“Yes! It incorporates kundalini energy with dancing!” Greenwood says.
For those not in the know, Kundalini is an energy that is said to coil or bundle at the base of the spine if you don’t regularly work it out. You can work your kundalini energy out through yoga or dance. Kundalini awakenings are the common experiences that occur when you’re engaging with that energy and setting it free. A Kundalini awakening ignites the chakras, and is intense. Most interpretations of kundalini awakenings range from blissful to overwhelming.
Kundalini dance is a practice that exercises the dancer through points of tension, in order to awaken a deep understanding of the body and self. Greenwood says awakenings inspire “colourful downloads or revelations[...] that have helped me to unravel trauma and open into new potentials[...].”
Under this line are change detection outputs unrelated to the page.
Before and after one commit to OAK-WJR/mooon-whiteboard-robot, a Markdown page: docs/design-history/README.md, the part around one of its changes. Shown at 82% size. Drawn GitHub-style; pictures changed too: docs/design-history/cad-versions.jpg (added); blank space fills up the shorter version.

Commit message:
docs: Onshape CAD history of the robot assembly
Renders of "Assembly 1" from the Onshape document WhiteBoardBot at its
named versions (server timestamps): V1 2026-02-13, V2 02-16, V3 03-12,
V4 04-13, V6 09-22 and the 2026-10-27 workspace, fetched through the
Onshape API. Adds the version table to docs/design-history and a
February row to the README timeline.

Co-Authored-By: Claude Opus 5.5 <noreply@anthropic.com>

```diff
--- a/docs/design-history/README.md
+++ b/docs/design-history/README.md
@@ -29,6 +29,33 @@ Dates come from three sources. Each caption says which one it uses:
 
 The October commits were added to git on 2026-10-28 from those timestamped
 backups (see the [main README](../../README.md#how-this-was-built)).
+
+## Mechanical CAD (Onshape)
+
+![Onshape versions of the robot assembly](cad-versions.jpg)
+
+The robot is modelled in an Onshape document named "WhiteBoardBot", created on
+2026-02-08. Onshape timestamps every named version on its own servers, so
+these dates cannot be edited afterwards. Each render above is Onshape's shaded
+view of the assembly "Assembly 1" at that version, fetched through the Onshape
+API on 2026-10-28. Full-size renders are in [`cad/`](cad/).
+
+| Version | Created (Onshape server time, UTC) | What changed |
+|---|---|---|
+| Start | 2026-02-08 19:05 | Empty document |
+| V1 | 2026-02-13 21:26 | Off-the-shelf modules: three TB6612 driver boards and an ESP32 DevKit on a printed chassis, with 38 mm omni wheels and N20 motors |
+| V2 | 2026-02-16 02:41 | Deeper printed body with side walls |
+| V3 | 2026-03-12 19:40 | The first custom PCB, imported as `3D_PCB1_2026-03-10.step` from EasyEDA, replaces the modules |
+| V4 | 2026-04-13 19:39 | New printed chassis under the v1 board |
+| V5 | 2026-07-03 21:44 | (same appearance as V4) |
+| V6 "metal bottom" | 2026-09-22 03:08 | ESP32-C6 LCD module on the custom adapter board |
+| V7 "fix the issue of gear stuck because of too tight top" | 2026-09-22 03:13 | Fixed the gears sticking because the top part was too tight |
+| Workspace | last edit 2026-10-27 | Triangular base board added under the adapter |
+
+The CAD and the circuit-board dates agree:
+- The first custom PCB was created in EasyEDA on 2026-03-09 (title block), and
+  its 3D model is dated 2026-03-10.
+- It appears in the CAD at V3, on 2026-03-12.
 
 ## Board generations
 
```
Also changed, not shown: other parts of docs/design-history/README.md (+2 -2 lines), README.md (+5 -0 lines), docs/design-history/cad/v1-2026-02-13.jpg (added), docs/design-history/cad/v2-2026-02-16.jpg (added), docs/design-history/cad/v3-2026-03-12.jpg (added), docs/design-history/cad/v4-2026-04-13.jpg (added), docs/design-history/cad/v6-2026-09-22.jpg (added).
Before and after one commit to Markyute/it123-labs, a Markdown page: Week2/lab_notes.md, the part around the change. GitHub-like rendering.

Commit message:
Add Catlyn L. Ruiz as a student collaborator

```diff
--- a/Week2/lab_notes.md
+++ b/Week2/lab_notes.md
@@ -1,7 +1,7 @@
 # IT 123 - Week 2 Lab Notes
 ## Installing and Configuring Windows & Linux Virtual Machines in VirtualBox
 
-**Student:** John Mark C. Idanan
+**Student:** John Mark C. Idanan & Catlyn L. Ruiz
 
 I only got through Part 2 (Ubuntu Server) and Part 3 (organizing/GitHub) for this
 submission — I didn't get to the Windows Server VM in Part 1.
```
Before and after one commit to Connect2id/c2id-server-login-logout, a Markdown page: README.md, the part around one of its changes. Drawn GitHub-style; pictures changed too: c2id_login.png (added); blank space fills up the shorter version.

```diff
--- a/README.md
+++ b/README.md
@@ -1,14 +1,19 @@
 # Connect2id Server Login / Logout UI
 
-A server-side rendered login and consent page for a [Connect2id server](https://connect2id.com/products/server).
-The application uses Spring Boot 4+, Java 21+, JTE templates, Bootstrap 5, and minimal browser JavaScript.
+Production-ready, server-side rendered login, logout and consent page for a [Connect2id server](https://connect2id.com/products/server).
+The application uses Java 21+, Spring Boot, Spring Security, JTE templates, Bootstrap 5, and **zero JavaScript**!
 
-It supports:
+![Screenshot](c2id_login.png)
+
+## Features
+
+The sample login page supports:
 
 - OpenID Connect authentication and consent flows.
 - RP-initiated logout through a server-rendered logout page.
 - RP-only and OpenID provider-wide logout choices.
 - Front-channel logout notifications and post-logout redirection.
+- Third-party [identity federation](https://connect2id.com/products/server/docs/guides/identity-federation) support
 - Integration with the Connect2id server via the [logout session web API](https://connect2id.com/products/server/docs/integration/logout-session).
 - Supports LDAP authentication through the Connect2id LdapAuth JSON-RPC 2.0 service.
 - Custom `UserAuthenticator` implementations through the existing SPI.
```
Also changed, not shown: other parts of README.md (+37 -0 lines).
Cultural awareness and learning
It’s clear that Greenwood is aware of the many cultures her practice draws from. As she tries to navigate her practice in a culturally sensitive fashion, Greenwood considers it especially important to learn about Indigenous perspectives and issues. She says, “In the last few years indigenous issues have come up more in culture, with cultural appropriation and reconciliation. This definitely spurred the call to make sure I’m honouring the lands where I came from by learning and knowing their first names.”
She shared with me that she has deep respect for the practices of Indigenous people, and that her time learning from Cowichan Elder, Della Rice, has been invaluable. The four medicine walks they took together had a deep impact on her practice, and her life. She says, “I really intend to work and honour the first nations and indigenous peoples.”
Learn and listen
There is no end of the road when you’re on the path of learning—and we all are. One of our greatest tools for learning is listening. Listening isn’t just an auditory experience, but an active pursuit of understanding.
In Greenwood’s words, “We listen to the land, we dance with nature, and we should listen to that [...] The earth is here to speak to and listen to us. We’re just too busy talking.”
Ryan Hook is a writer, photographer, musician, and spoken word poet. Born in St.Albert and living in Edmonton, Alberta, his mission is to bring Sound and Story. He has worked as a music journalist for Vue Weekly, BeatRoute, and Exclaim! as well as been a published short story writer. When he's not writing he is an accomplished songwriter and recording artist for his band, Baby Boy and the Earthly Delights. Whether it's writing, music, or travelling, he bides by the philosophy that life is a playground and nothing is off limits.